Could you please count how many lines in the data below hold the string "faint"? Reply with only the number.

----------

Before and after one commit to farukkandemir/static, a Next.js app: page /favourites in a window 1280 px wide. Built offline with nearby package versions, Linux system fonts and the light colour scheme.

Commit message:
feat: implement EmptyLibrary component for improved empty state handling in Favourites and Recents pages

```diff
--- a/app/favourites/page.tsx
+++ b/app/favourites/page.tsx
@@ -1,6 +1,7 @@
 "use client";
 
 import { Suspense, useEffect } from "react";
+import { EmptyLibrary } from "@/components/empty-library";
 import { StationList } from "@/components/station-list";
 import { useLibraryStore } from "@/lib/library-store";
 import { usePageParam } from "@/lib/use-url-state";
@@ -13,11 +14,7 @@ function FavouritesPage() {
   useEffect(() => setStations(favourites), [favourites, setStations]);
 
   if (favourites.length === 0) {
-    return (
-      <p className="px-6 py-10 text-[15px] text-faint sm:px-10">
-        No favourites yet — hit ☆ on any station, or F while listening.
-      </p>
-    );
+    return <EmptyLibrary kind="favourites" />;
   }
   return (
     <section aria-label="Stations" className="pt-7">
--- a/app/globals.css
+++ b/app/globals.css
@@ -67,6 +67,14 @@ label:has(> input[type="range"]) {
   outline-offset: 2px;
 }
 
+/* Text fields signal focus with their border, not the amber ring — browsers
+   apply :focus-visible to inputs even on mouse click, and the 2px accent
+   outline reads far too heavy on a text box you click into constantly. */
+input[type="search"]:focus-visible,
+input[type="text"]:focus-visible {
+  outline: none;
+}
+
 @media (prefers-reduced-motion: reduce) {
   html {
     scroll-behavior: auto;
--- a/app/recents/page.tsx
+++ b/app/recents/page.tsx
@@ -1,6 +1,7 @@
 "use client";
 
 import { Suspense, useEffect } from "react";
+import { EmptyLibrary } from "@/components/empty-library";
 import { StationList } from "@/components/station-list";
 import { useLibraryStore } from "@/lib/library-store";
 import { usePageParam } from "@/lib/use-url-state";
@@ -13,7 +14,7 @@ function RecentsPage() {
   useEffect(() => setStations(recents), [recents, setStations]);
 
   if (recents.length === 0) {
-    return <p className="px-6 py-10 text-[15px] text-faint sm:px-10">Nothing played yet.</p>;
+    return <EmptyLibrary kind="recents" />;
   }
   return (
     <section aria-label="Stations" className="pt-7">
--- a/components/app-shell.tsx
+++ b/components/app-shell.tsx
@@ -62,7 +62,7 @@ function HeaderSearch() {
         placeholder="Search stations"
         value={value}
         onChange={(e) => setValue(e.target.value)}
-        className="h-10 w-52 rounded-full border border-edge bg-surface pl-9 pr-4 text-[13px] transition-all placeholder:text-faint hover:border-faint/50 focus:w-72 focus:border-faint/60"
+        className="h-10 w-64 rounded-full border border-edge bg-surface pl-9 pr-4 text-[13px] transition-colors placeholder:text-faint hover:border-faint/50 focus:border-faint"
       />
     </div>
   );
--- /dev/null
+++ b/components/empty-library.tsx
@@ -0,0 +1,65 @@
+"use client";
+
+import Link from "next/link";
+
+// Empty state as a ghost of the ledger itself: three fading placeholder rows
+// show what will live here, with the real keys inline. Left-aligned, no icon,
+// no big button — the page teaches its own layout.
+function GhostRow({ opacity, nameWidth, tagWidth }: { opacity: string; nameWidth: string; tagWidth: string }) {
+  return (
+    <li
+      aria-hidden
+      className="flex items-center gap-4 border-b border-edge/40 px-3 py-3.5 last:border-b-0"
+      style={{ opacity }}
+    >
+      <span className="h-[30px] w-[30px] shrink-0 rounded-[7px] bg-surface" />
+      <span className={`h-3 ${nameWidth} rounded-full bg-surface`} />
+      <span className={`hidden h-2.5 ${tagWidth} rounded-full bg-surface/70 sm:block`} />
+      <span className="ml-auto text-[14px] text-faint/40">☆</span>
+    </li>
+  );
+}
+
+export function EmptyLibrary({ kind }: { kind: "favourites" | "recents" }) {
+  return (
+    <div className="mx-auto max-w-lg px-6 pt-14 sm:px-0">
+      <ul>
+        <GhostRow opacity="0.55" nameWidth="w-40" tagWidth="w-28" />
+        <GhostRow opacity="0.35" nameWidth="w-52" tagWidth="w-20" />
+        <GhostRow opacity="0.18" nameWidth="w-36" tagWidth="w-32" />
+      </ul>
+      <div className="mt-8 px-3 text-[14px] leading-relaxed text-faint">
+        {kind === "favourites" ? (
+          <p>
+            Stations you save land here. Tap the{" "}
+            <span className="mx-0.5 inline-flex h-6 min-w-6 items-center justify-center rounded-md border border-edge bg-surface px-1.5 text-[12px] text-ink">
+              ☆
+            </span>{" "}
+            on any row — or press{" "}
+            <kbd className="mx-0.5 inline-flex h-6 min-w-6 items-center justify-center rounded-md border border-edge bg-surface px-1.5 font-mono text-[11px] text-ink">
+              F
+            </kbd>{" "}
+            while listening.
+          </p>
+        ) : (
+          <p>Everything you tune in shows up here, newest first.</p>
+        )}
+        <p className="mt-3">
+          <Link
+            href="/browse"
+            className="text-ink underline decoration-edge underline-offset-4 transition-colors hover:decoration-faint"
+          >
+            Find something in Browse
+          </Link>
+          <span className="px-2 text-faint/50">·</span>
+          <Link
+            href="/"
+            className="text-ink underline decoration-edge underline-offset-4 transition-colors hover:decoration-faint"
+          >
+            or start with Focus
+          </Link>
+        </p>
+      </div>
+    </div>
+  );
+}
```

----------

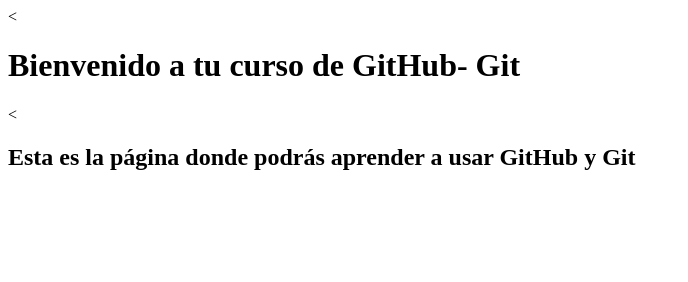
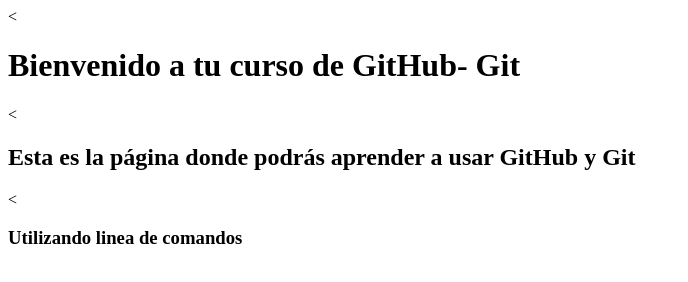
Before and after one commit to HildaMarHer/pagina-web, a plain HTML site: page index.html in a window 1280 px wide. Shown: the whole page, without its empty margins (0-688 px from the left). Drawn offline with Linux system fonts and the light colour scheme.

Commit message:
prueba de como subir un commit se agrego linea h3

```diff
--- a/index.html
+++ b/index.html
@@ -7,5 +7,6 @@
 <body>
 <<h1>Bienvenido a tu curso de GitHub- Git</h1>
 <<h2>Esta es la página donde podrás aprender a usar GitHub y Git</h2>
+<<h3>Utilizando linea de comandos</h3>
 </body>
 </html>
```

----------

REPLY: 9